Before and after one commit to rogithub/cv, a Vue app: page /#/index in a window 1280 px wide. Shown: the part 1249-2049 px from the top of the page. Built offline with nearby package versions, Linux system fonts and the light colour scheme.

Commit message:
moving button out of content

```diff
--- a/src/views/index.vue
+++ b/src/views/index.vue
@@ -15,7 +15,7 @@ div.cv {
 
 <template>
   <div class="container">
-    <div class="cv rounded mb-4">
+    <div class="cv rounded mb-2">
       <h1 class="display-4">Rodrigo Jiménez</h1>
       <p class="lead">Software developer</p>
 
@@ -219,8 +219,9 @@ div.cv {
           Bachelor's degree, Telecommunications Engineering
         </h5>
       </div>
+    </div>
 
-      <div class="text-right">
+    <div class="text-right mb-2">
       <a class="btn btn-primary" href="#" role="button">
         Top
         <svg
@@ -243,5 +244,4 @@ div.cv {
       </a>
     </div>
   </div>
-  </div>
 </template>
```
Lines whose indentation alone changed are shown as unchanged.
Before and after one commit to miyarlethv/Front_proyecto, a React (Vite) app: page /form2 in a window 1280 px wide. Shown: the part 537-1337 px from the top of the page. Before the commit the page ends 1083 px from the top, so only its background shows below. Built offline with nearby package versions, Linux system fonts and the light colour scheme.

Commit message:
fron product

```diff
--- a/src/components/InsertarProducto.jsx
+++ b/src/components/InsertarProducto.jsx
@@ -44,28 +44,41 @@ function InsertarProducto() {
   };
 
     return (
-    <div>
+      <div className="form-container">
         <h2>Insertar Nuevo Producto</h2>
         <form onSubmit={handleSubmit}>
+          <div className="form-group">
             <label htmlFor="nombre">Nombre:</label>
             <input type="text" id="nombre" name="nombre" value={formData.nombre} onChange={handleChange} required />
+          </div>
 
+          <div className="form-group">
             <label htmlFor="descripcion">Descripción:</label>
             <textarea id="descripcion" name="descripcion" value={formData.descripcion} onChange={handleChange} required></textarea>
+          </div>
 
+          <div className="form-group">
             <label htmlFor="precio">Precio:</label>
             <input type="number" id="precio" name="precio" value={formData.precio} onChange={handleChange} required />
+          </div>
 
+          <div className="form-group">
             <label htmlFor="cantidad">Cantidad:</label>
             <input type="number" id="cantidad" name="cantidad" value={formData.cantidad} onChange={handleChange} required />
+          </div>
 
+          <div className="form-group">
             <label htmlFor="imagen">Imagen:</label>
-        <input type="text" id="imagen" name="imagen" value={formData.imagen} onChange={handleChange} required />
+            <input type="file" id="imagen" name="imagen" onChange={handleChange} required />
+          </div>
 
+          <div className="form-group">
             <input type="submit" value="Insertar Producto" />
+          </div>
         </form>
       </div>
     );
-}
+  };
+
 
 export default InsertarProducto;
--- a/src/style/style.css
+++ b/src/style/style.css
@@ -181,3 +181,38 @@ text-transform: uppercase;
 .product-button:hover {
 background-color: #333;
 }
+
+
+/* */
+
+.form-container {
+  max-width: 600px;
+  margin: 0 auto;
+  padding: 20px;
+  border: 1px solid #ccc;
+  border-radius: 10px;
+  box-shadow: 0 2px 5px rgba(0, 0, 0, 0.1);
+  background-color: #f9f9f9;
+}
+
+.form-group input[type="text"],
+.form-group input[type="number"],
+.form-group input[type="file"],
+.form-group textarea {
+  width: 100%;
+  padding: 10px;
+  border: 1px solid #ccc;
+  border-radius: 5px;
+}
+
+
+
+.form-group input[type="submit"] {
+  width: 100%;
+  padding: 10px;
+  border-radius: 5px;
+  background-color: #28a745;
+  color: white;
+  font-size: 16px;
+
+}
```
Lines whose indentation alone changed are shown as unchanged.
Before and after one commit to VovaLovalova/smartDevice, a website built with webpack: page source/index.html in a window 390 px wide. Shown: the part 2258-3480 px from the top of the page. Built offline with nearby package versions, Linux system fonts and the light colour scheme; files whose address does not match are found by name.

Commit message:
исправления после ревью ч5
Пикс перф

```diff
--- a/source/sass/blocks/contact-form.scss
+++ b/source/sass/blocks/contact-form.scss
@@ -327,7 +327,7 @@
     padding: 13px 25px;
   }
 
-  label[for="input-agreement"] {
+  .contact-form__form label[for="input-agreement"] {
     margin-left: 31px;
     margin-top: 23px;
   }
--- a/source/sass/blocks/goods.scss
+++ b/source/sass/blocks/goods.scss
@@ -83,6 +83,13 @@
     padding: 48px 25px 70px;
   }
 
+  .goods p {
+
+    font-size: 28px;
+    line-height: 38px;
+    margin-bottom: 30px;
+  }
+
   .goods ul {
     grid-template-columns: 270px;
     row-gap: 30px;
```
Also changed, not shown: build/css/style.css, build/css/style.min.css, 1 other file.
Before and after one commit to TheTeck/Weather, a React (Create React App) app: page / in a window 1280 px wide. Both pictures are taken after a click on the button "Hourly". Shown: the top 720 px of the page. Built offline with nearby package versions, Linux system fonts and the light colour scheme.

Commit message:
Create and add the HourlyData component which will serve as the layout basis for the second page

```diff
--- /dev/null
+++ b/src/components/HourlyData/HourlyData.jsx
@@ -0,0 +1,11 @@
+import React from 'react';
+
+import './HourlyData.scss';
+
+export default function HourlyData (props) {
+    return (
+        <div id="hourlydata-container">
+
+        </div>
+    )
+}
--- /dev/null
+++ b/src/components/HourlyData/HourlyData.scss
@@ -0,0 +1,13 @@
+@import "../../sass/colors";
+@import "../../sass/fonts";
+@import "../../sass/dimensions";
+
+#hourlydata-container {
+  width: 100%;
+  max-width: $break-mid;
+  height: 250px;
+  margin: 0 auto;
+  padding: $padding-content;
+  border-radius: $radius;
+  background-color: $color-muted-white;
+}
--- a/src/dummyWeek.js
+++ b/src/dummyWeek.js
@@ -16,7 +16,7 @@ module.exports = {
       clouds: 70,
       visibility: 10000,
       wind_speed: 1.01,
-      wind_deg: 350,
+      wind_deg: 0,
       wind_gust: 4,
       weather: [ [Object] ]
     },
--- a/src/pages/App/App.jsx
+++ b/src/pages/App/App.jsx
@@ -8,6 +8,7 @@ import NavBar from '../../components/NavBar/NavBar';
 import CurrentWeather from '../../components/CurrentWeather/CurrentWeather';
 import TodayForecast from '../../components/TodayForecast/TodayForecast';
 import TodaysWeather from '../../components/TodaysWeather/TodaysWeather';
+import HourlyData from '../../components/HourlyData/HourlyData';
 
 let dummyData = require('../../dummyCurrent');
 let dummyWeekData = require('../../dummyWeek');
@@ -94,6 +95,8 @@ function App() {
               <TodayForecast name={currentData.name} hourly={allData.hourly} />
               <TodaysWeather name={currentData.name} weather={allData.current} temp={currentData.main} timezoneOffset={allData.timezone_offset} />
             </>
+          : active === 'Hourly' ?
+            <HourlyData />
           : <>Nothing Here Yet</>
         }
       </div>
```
·····
Where a line of the listing holds "import", show that line.

+import React from 'react';
+import './HourlyData.scss';
+@import "../../sass/colors";
+@import "../../sass/fonts";
+@import "../../sass/dimensions";
@@ -8,6 +8,7 @@ import NavBar from '../../components/NavBar/NavBar';
 import CurrentWeather from '../../components/CurrentWeather/CurrentWeather';
 import TodayForecast from '../../components/TodayForecast/TodayForecast';
 import TodaysWeather from '../../components/TodaysWeather/TodaysWeather';
+import HourlyData from '../../components/HourlyData/HourlyData';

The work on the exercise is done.